    Can Extra Care Housing support the changing needs of older people living with dementia?

    Citation

    Evans, S, Atkinson, T, Cameron, A, Johnson, EK, Smith, R, Darton, R, Porteus, J & Lloyd, L, 2018, ‘Can Extra Care Housing support the changing needs of older people living with dementia?’. Dementia.

    Abstract
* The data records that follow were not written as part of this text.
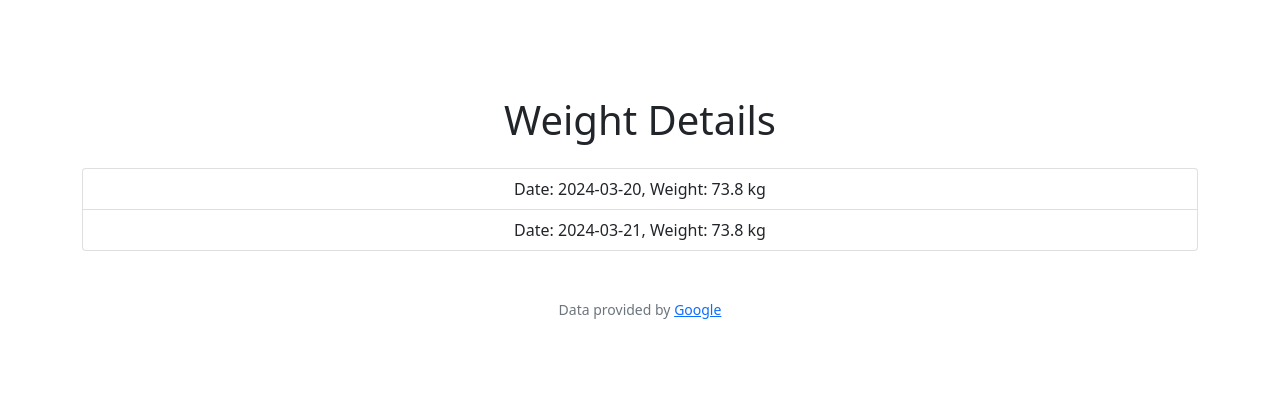
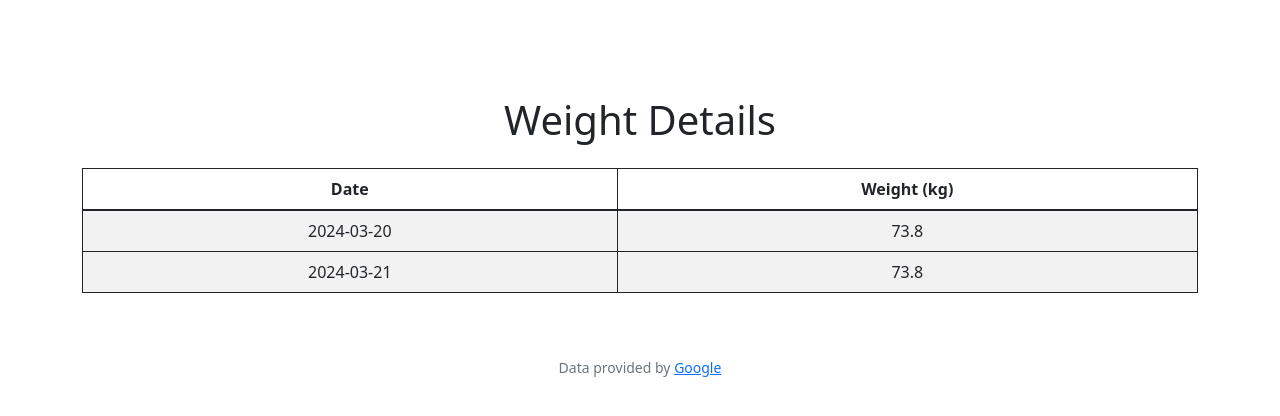
Before and after one commit to soumyasavarn/FitAI, a Flask app: page /view_weights in a window 1280 px wide. Shown: the part 76-492 px from the top of the page. Run offline with Flask 3, Linux system fonts and the light colour scheme; a user stored in the database is signed in; data comes from the database, SQL or seed files in the repository; some libraries are stand-ins or nearby versions.

Commit message:
Update view_weights.html

```diff
--- a/templates/view_weights.html
+++ b/templates/view_weights.html
@@ -7,12 +7,21 @@ View Weight Details
 {% block main %}
 <div class="container mt-5">
     <h1 class="text-center mb-4">Weight Details</h1>
-    <ul class="list-group">
-        {% for detail in weight_details %}
-        <li class="list-group-item">
-            Date: {{ detail.date_log }}, Weight: {{ detail.weight }} kg
-        </li>
-        {% endfor %}
-    </ul>
+    <table class="table table-striped">
+        <thead>
+            <tr>
+                <th>Date</th>
+                <th>Weight (kg)</th>
+            </tr>
+        </thead>
+        <tbody>
+            {% for detail in weight_details %}
+            <tr>
+                <td>{{ detail.date_log }}</td>
+                <td>{{ detail.weight }}</td>
+            </tr>
+            {% endfor %}
+        </tbody>
+    </table>
 </div>
 {% endblock %}
```
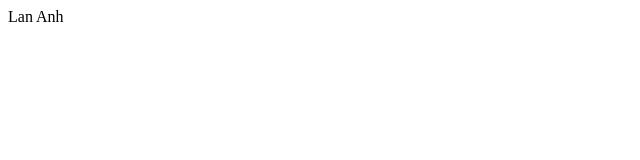
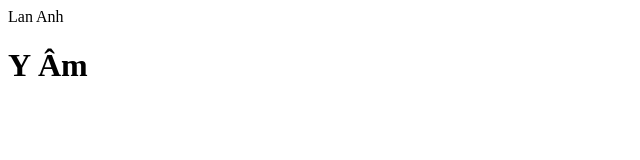
Before and after one commit to huytran56/pnv-huytran, a plain HTML site: page index1.html in a window 1280 px wide. Shown: the whole page, without its empty margins (0-640 px from the left). Drawn offline with Linux system fonts and the light colour scheme.

Commit message:
add index1.htm

```diff
--- a/index1.html
+++ b/index1.html
@@ -7,5 +7,6 @@
 </head>
 <body>
     Lan Anh
+    <h1>Y Âm</h1>
 </body>
 </html>
```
    With over two thirds of people with dementia living in the community and one third of those living alone, it is important to consider the future housing needs of this population, particularly as symptoms of cognitive impairment increase. Policy in England has focused on enabling people living with dementia to remain in their own homes for as long as possible, often with the support of a family carer. However, many people struggle to maintain an acceptable quality of life in their own homes as their dementia advances, often due to the design limitations of mainstream housing and the challenge of finding specialist domiciliary care that is affordable and of sufficient quality. Extra care housing (ECH) offers a model that aims to support older people living in their own apartments, while also offering specialist person-centred care as and when it is needed. This paper reports on a longitudinal project that explored how ECH can respond to the changing social care needs of residents, including those living with dementia. Participants included residents and staff from four ECH schemes, one of which was a specialist dementia scheme, in two regions of England. Interviews were carried with 51 residents across 4 rounds at 5 month intervals between October 2015 and June 2017. Interviews were also carried out with 7 managers, 20 care staff and 2 local authority commissioners of housing for older people. Key factors included person-centred care and support, flexible commissioning and staffing, appropriate design of the environment and suitable location of the scheme within the wider community. The challenge of delivering services that addresses these issues during a period of reduced public spending is acknowledged. Further research is suggested to compare different approaches to supporting people with dementia, including integrated and separated accommodation, and different stages of dementia.

    Full details in the University publications repository